Fresh From the Bench: Latest Federal Circuit Court Case
CASE OF THE WEEK
Arendi S.A.R.L. v. LG Electronics Inc., Appeal No. 2021-1967 (Fed. Cir. Sept. 7, 2022)
In our Case of the Week, the Court of Appeals for the Federal Circuit affirmed the District of Delaware’s application of the duplicative litigation doctrine.
Arendi sued LG for patent infringement, claiming that hundreds of LG products, including LG’s Rebel 4 camera, infringed Arendi’s patent. Under Delaware’s discovery rules, Arendi was required to produce an initial claims chart for each accused product. However, despite multiple opportunities to remedy its deficiency, Arendi only submitted a claims chart for LG’s Rebel 4. When Arendi provided its expert report, the district court granted LG’s motion to strike portions of the report relating to non-Rebel 4 products. The district court agreed with LG that, by not providing initial claims charts for any non-Rebel 4 products, Arendi failed to timely disclose its infringement contentions as to any non-Rebel 4 products. Arendi still did not supplement with more claims charts, and instead filed a second lawsuit, also against LG and also in the District of Delaware, asserting that LG’s non-Rebel 4 products infringed the same asserted patent. The district court granted LG’s motion to dismiss the second lawsuit as duplicative, Arendi appealed, and the Federal Circuit reviewed for abuse of discretion.
Hyatt v. U.S. Patent and Trademark Office, Appeal No. 2021-2324 (Fed. Cir. Sept. 8, 2022)

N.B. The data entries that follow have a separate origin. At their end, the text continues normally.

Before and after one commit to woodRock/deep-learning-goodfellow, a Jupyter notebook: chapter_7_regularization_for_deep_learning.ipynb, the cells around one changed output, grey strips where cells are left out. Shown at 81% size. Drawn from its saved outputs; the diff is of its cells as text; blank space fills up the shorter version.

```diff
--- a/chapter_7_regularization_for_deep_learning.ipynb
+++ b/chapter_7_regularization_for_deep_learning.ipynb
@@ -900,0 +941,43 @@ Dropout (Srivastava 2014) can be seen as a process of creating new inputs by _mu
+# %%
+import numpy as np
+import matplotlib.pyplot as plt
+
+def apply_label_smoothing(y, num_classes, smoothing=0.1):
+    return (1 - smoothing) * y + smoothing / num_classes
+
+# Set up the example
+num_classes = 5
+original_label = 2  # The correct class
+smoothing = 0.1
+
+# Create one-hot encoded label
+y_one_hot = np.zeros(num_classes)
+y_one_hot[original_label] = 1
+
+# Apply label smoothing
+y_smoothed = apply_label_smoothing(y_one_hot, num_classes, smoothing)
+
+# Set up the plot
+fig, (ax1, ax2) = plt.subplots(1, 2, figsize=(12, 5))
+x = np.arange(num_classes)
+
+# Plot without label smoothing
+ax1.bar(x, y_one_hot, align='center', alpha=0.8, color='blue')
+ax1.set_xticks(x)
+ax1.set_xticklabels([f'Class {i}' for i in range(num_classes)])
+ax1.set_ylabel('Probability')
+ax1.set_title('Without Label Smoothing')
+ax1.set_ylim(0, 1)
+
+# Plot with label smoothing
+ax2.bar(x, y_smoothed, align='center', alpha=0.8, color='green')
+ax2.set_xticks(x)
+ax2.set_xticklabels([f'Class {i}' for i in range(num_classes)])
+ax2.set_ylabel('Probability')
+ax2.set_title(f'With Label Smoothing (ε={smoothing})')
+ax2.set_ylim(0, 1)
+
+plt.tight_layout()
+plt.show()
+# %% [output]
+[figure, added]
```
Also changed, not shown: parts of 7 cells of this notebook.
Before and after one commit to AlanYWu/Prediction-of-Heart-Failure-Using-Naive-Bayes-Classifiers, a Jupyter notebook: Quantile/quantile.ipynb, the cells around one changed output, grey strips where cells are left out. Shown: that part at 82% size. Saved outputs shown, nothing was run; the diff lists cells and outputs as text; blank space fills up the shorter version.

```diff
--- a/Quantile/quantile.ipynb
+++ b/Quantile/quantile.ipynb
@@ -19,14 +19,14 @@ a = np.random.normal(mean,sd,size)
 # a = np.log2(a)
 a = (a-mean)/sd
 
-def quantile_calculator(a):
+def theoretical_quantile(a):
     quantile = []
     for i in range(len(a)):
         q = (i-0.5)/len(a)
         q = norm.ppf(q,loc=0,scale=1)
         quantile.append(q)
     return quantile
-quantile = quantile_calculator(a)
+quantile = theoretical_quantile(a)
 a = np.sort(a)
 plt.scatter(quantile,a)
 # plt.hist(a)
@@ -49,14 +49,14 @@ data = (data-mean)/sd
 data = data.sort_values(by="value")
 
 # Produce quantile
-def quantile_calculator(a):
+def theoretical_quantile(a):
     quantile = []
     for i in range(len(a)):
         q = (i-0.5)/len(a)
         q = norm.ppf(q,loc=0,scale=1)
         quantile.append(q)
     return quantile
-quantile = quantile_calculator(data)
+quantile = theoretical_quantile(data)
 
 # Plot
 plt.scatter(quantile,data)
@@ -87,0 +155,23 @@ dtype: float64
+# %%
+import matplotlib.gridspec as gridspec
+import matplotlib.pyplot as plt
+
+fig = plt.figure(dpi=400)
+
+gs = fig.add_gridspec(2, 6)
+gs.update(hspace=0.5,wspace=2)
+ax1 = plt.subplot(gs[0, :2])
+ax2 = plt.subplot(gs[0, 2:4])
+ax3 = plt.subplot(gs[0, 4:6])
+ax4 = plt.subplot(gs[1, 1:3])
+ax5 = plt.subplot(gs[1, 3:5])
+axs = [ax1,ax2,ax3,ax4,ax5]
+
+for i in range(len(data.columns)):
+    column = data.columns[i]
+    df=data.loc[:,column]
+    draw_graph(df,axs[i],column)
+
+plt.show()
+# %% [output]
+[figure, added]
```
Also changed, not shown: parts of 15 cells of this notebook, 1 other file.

In an appeal from a district court action that found the USPTO had properly issued a restriction requirement during continuing patent prosecution, the Federal Circuit affirmed. Prolific patent applicant Gilbert Hyatt had applied for the patents at issue decades ago—the earliest priority date asserted was in 1983. In 1995, Congress passed the Uruguay Round Agreements Act, which changed patent terms from being triggered upon issuance, to being triggered based on the priority date of the application. Hyatt’s claims were subject to prosecution for decades. In August 2015, he submitted significant claim amendments. The examiner issued a restriction requirement for several claims. This was significant because Hyatt would have been required to file new applications to pursue the additional claims and those applications would not have been grandfathered into the patent terms applicable to pre-1995 patents. Hyatt sued the Patent Office in district court, arguing that the restriction requirement was improper. The district court found the restriction requirement complied with Patent Office Rule 129—a rule that was promulgated to address pre-1995 applications. The Federal Circuit affirmed that Rule 129 applied because the restriction requirement was the result of Hyatt’s actions—it was the result of his substantial revisions to the pending claims.
For more on Hyatt and his continuing saga to pursue his pre-1995 patent applications, see our write up here.